This chapter focuses on the hitherto neglected perspective of the local partner during the preliminary phase of the decision to form a Chinese-foreign venture. By exploring the intentions of Chinese firms which seek foreign investment, it becomes possible to identify and assess the managerial, marketing and technological skills those firms seek from prospective foreign partners. It is also possible to discern to what extent the desired skills are related to the local partners’ own skills, to the intended venture characteristics, namely equity or contractual, and to the size of the investment. The study shows that local partner skills largely determine the skills sought from foreign partners, providing support for the underlying principle of skill complementarity. Briefly stated, this principle suggests that a threshold of knowledge is a prerequisite for further requisition of skills in that domain. In other words, firms which do not possess a particular skill are less likely to seek it than firms which seek to supplement an already existing skills base. The study also shows that Chinese state-owned firms were more likely to seek the transfer of managerial (but not marketing or technological) skills than non-state enterprises, possibly because of their dominance in the local market. In general, prospective Chinese partners were more likely to seek the transfer of management and marketing skills via an equity joint venture rather than a contractual one. For larger projects, local firms were more likely to seek transfer of management skills (rather than marketing and technological ones), perhaps due to the substantial capital requirement in such projects.
|Title of host publication||Management Issues in China|
|Subtitle of host publication||Volume II: International Enterprises|
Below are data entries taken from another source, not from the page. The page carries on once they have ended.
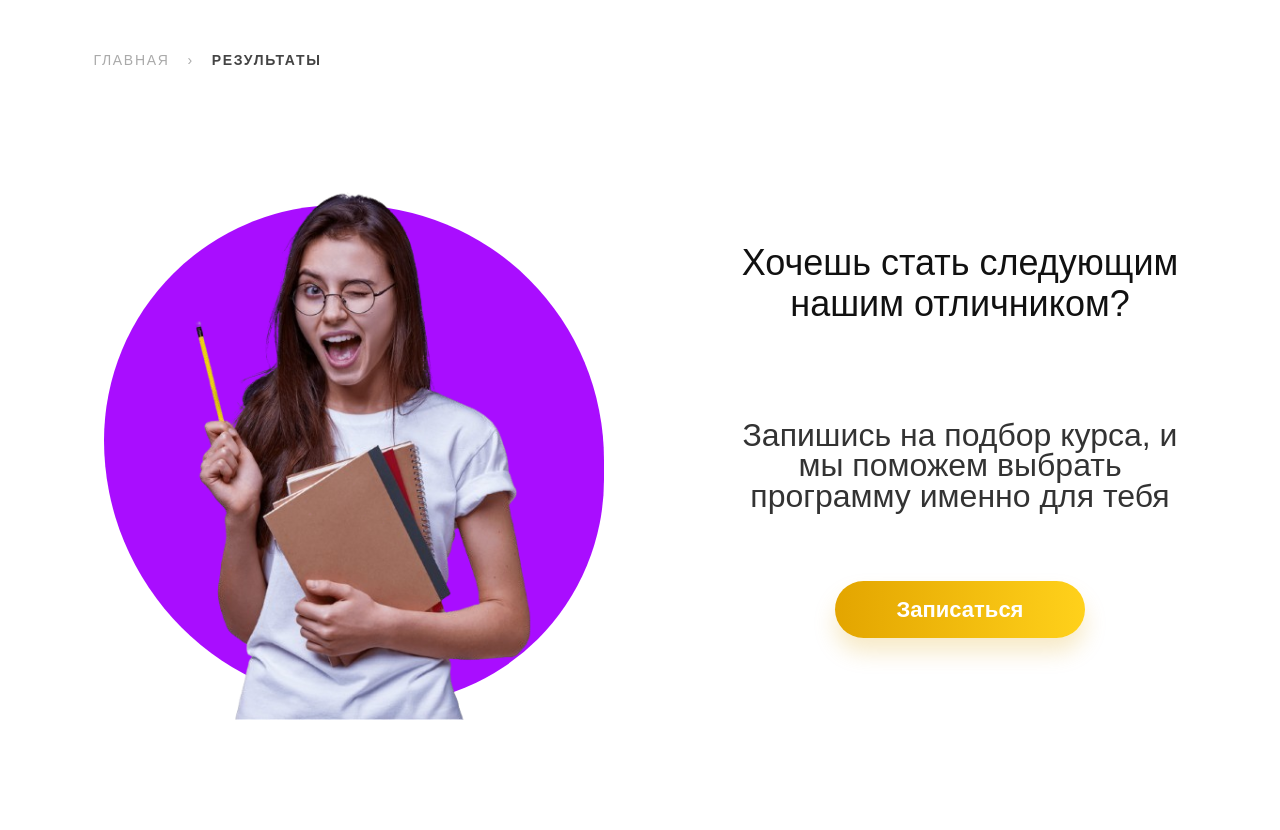
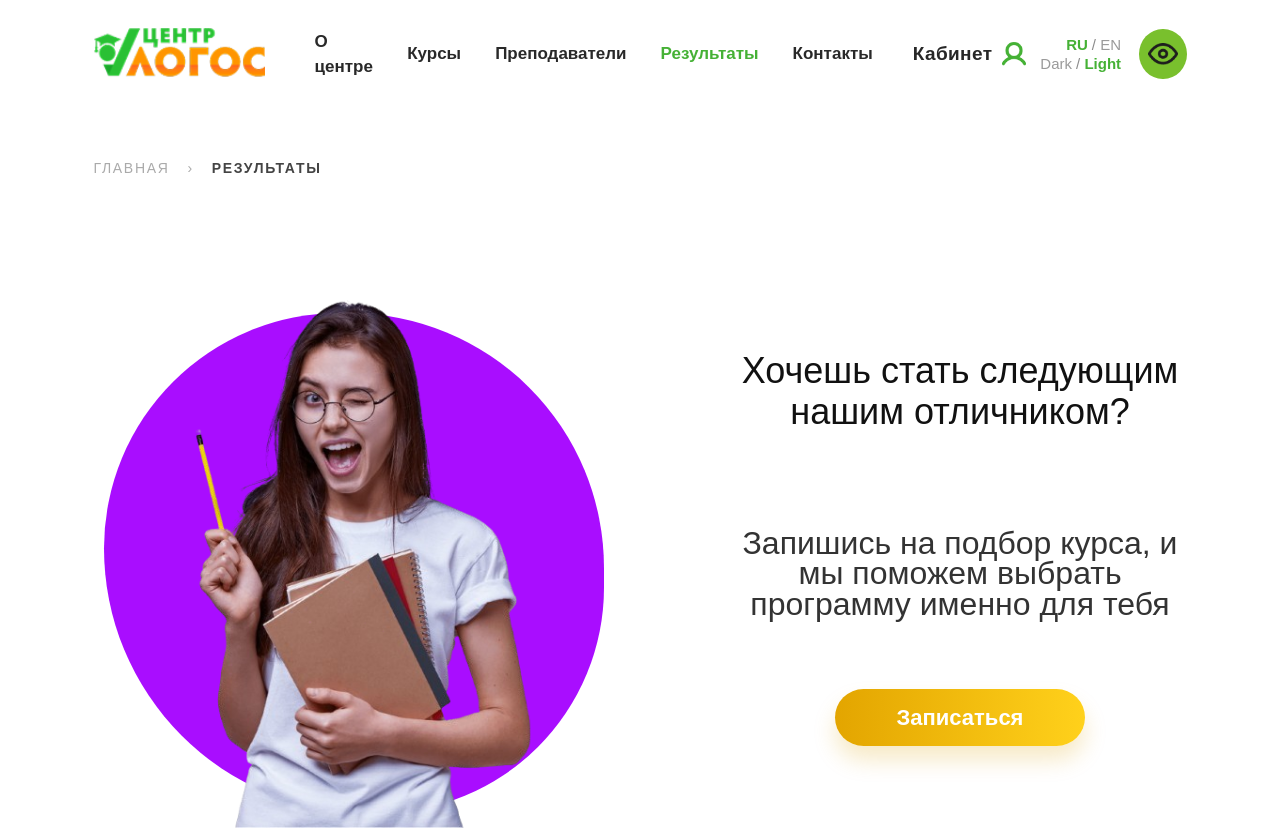
Before and after one commit to darina0000/course-web, a plain HTML site: page results.html in a window 1280 px wide. Shown: the top 830 px of the page. Drawn offline with Linux system fonts and the light colour scheme.

```diff
--- a/results.html
+++ b/results.html
@@ -10,6 +10,31 @@
 
 <body class="reference-home results-page">
   <a class="skip-link" href="#main">К содержимому</a>
+   <!-- Шапка с навигацией; текущая страница отмечена через aria-current. -->
+  <header class="ref-header">
+    <div class="ref-container ref-header__inner">
+      <a class="ref-logo" href="index.html"><img src="images/logo.png" alt="Центр Логос"></a>
+      <button class="burger" type="button" aria-label="Открыть меню">☰</button>
+      <nav class="site-nav ref-nav">
+        <a href="about.html">О центре</a><a href="courses.html">Курсы</a><a href="teachers.html">Преподаватели</a><a
+          href="results.html" aria-current="page">Результаты</a><a href="contacts.html">Контакты</a>
+      </nav>
+      <div class="ref-header__tools">
+        <a class="ref-account" href="login.html"><span class="ref-account__text">Кабинет</span><img
+            src="images/user.png" alt="" aria-hidden="true"></a>
+        <div class="ref-switchers">
+          <div class="ref-segment" role="group" aria-label="Переключение языка"><button type="button"
+              data-lang-choice="ru">RU</button><span>/</span><button type="button" data-lang-choice="en">EN</button>
+          </div>
+          <div class="ref-segment" role="group" aria-label="Переключение темы"><button type="button"
+              data-theme-choice="dark">Dark</button><span>/</span><button type="button"
+              data-theme-choice="light">Light</button></div>
+        </div>
+        <button class="ref-eye-button" type="button" data-modal-open="settings"
+          aria-label="Версия для слабовидящих"><img src="images/eyes.png" alt="" aria-hidden="true"></button>
+      </div>
+    </div>
+  </header>
 
   <main id="main">
     <div class="results-breadcrumb ref-container"><a
```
|Publisher||Taylor and Francis|
|Number of pages||14|
|Publication status||Published - 1 Jan 2018|
ASJC Scopus subject areas
- Social Sciences (all)